Version difference data
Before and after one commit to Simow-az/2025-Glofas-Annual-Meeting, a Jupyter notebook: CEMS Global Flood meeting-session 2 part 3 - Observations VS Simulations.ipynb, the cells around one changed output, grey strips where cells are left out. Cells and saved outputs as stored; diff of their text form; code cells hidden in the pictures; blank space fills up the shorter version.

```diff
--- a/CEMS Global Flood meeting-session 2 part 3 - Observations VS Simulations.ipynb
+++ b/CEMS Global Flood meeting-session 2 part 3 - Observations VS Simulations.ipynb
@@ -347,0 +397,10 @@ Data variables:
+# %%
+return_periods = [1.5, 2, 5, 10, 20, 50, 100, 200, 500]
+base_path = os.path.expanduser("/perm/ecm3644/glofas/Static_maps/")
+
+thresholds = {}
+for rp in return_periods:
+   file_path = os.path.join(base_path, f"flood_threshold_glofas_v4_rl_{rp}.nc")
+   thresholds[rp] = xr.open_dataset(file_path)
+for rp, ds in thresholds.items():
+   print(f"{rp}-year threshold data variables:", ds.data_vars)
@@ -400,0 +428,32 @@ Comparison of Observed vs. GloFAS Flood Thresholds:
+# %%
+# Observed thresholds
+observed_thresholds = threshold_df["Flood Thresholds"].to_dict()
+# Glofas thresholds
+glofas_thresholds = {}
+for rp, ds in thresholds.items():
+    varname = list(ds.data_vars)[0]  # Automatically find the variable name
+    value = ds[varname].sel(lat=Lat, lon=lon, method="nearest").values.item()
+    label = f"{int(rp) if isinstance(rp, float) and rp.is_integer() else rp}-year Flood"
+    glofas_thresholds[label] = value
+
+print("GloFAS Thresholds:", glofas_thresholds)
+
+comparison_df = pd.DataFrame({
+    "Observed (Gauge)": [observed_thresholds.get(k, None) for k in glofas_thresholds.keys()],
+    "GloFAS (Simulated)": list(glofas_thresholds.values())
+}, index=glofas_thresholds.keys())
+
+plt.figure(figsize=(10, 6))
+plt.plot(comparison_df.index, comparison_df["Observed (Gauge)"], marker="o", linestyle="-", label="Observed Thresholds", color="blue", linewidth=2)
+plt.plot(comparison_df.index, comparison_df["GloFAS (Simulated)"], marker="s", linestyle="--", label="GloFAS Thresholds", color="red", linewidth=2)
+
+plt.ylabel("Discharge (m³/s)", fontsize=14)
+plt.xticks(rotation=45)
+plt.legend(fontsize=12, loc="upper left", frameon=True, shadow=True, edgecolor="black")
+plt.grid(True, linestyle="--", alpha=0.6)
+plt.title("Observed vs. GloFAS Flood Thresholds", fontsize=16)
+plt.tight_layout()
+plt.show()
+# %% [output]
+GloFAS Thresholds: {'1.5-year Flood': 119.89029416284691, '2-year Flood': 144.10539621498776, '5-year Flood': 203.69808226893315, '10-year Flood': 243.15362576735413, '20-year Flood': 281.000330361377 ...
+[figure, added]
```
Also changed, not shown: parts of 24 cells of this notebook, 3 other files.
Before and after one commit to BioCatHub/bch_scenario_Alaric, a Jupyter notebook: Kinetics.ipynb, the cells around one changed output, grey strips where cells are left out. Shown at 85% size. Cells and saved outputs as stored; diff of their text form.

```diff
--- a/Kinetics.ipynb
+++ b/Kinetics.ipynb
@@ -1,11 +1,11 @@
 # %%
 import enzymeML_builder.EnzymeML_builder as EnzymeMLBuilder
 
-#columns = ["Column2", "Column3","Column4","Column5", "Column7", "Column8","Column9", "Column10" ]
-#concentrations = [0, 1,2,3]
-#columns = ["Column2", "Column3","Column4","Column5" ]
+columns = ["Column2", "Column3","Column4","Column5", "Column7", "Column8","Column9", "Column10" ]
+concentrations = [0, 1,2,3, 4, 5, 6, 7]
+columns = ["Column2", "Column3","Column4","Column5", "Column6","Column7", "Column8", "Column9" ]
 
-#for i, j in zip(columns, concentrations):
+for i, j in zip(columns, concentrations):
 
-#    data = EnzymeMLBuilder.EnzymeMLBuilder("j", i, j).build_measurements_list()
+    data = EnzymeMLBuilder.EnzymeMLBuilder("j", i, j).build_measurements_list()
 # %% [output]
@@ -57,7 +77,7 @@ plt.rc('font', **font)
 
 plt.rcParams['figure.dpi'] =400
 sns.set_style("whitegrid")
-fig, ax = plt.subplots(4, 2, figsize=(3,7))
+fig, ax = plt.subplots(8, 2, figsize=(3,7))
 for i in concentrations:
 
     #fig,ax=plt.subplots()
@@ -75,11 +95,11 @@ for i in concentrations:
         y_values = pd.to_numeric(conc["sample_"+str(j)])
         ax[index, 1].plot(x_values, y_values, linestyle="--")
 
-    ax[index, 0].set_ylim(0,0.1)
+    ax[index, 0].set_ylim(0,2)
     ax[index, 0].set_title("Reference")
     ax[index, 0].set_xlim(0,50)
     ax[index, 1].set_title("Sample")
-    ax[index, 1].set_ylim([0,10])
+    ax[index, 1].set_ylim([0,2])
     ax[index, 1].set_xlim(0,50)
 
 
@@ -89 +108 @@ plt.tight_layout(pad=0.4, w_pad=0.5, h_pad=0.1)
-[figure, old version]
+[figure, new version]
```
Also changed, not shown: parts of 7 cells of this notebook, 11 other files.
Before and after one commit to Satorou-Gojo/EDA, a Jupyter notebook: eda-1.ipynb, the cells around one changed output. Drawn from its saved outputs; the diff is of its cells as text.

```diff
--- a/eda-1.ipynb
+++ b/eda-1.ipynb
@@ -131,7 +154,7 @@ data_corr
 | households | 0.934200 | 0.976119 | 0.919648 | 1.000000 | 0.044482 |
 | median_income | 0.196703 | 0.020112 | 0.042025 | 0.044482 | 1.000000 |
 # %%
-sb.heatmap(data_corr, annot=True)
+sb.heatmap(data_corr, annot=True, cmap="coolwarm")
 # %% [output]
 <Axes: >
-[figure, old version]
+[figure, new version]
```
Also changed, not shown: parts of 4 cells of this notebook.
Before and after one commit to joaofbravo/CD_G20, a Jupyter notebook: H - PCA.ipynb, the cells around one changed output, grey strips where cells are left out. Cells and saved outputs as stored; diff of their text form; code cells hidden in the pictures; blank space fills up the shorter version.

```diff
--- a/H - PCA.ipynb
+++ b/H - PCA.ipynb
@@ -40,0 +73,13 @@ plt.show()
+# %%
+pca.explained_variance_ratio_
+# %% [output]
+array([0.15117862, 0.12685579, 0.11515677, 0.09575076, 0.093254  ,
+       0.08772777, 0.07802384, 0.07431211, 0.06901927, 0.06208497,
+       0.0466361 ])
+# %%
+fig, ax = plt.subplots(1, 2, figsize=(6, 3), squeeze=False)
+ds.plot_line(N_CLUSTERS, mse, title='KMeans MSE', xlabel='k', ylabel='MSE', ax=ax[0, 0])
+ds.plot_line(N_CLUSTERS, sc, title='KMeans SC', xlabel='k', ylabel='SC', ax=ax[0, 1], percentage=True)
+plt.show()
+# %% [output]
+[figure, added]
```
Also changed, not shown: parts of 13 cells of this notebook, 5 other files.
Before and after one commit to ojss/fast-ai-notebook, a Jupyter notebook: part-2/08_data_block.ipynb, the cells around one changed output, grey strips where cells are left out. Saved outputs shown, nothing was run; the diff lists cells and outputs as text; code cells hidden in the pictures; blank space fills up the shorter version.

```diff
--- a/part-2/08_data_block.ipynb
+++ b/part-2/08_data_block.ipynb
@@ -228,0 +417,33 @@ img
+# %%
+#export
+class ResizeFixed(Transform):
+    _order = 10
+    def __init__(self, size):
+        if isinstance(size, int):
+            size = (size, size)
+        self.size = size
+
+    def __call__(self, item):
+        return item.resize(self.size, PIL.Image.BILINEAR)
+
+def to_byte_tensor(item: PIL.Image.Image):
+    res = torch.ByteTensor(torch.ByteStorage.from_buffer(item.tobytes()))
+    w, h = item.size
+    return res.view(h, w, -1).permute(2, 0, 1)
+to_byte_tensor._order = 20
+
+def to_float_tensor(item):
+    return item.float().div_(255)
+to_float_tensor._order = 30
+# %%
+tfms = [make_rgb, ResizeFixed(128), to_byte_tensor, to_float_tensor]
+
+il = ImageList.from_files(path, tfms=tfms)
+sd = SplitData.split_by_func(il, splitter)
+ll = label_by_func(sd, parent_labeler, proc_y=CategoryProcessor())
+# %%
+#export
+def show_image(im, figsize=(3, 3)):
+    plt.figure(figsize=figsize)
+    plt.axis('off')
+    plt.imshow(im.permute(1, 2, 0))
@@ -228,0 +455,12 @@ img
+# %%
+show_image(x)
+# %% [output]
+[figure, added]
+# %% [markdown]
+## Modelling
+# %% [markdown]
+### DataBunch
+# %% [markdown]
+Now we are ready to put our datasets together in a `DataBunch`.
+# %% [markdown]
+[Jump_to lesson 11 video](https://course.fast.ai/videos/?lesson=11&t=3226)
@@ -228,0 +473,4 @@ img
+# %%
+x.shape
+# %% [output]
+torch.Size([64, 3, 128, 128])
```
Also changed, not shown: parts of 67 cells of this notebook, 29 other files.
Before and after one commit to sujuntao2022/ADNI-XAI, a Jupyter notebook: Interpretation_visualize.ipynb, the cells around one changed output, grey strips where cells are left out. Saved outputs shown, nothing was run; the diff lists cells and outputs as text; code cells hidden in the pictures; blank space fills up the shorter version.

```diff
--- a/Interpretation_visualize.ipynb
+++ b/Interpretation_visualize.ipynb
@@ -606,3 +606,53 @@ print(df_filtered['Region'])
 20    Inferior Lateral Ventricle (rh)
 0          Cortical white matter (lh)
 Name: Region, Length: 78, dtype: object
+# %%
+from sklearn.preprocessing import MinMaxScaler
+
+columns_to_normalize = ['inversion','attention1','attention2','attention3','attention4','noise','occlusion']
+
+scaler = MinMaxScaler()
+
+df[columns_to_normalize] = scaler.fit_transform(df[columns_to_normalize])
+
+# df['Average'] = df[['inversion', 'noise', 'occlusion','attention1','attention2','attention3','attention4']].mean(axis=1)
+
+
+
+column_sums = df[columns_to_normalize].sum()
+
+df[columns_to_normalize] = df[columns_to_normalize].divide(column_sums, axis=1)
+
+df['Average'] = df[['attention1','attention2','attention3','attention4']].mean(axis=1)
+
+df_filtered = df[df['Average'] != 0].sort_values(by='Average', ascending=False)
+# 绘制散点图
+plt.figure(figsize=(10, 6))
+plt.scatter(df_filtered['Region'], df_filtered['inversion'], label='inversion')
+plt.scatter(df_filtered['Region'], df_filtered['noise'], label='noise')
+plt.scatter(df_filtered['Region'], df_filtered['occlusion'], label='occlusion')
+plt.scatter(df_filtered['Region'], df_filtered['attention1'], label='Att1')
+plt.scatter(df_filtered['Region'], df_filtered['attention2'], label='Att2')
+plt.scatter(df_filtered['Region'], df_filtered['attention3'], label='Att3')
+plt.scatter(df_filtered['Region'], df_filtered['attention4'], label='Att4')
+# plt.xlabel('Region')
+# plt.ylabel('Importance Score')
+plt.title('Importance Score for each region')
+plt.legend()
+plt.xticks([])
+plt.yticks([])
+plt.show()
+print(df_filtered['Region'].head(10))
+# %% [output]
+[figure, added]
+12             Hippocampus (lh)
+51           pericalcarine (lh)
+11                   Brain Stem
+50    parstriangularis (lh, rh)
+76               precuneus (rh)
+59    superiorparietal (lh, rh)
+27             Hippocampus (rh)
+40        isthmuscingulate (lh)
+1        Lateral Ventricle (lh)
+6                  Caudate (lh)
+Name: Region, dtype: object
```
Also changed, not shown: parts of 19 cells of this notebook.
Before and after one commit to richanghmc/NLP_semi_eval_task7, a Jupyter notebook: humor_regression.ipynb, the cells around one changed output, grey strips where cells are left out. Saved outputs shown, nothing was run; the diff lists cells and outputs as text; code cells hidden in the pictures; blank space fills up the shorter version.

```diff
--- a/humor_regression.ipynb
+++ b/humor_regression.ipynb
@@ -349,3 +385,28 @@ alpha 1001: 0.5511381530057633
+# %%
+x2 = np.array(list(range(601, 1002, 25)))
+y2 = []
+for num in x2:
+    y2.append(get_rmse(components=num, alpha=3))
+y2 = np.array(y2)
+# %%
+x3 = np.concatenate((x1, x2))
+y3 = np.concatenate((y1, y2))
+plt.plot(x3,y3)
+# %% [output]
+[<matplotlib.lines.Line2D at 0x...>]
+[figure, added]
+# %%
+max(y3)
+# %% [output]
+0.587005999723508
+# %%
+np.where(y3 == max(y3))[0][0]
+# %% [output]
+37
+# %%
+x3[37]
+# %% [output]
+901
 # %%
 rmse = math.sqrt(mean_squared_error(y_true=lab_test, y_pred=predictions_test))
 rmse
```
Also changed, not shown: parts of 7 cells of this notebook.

PROBLEM TO WORK ON:
Show me all lines in the records that contain "scatter".

SOLVED EXERCISE:
+plt.scatter(df_filtered['Region'], df_filtered['inversion'], label='inversion')
+plt.scatter(df_filtered['Region'], df_filtered['noise'], label='noise')
+plt.scatter(df_filtered['Region'], df_filtered['occlusion'], label='occlusion')
+plt.scatter(df_filtered['Region'], df_filtered['attention1'], label='Att1')
+plt.scatter(df_filtered['Region'], df_filtered['attention2'], label='Att2')
+plt.scatter(df_filtered['Region'], df_filtered['attention3'], label='Att3')
+plt.scatter(df_filtered['Region'], df_filtered['attention4'], label='Att4')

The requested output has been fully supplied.